Personality is a very important aspect of human begin. From the moment you meet someone for the first time, you quickly want to assess who the person is and what they represent.The human brain is hardwired to judge. This survival mechanism makes it very hard to meet someone without evaluating and interpreting their behavior.

We are so good at judging other people’s personalities based on small things that,subjects accurately predicted people’s personality traits, such as extroversion/introversion, emotional stability, agreeableness, conscientiousness, and openness, simply by looking at pictures of the shoes they wore.
While we tend to think that our judgments are based on the content of conversations and other obvious behaviors, the research says otherwise. In fact, the majority of our judgments are focused on smaller, subtler things, such as handshakes and body language. We often form complete opinions about people based solely on these behaviors.

How you treat waiters and receptionists.

How you treat support staff is so indicative of your makeup that it has become a common interview tactic. By gauging how you interact with support staff on your way in and out of the building, interviewers get a sense for how you treat people in general. Most people act the part when they’re speaking to the hiring manager or other “important” people, but some will pull a Jekyll and Hyde act the moment they walk out the door, treating others with disdain or indifference. Business lunches are another place this comes to light.
How you treat waiters and receptionist

How often you check your phone.

There’s nothing more frustrating than someone pulling out their phone mid-conversation. Doing so conveys a lack of respect, attention, listening skills, and willpower. Unless it’s an emergency, it’s wise to keep your phone holstered.Pulling out your phone during a conversation lowers both the quality and quantity of face-to-face interactions.
How often you check your phone.

Repetitive, nervous habits.
Touching your nails or face or picking at your skin typically indicates that you’re nervous, overwhelmed, and not in control.

Repetitive, nervous habits.

How long you take to ask questions.
The amount of time someone allows to pass before they take an interest in you is a strong personality indicator. People who only talk about themselves tend to be loud, self-absorbed “takers.” People who only ask questions and share little about themselves are usually quiet, humble “givers.”

Your handshake. It’s common for people to associate a weak handshake with a lack of confidence and an overall lackadaisical attitude.Specifically, the study found that a firm handshake equates with being less shy, less neurotic, and more extroverted.
Your handshake.

Handwriting.

There are all manner of false stereotypes attempting to relate your handwriting to your personality. For example, people believe that how hard you press down on the paper relates to how uptight you are, the slant of your writing indicates introversion or extroversion, and the neatness/sloppiness of your writing reveals organizational tendencies.
Eye contact.
The key to eye contact is balance. While it’s important to maintain eye contact, doing so 100% of the time is perceived as aggressive and creepy. At the same time, if you only maintain eye contact for a small portion of the conversation, you’ll come across as disinterested, shy, or embarrassed. Studies show that maintaining eye contact for roughly 60% of a conversation strikes the right balance and makes you come across as interested, friendly, and trustworthy.
Eye contact.

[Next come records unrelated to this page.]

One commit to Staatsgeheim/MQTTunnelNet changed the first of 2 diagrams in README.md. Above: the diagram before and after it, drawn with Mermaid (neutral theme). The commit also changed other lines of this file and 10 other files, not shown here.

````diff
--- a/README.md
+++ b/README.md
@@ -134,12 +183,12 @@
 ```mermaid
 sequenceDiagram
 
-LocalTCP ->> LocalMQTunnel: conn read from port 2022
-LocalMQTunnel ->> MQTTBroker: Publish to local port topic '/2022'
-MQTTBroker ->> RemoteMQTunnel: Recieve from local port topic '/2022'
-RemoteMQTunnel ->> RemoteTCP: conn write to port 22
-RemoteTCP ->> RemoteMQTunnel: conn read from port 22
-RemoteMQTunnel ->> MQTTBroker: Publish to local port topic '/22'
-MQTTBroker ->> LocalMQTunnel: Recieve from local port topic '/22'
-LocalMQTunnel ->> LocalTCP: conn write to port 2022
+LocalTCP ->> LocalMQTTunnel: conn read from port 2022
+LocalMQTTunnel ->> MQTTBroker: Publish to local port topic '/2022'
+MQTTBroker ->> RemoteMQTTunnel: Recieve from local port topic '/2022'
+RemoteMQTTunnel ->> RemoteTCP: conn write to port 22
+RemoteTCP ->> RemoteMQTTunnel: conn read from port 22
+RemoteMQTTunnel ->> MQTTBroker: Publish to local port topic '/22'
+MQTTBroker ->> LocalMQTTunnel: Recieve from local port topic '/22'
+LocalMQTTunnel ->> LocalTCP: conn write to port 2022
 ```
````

Bringing It All Together

Sometimes the little things in life make a big difference. It’s good to be ready for them, so that you can make a strong impression.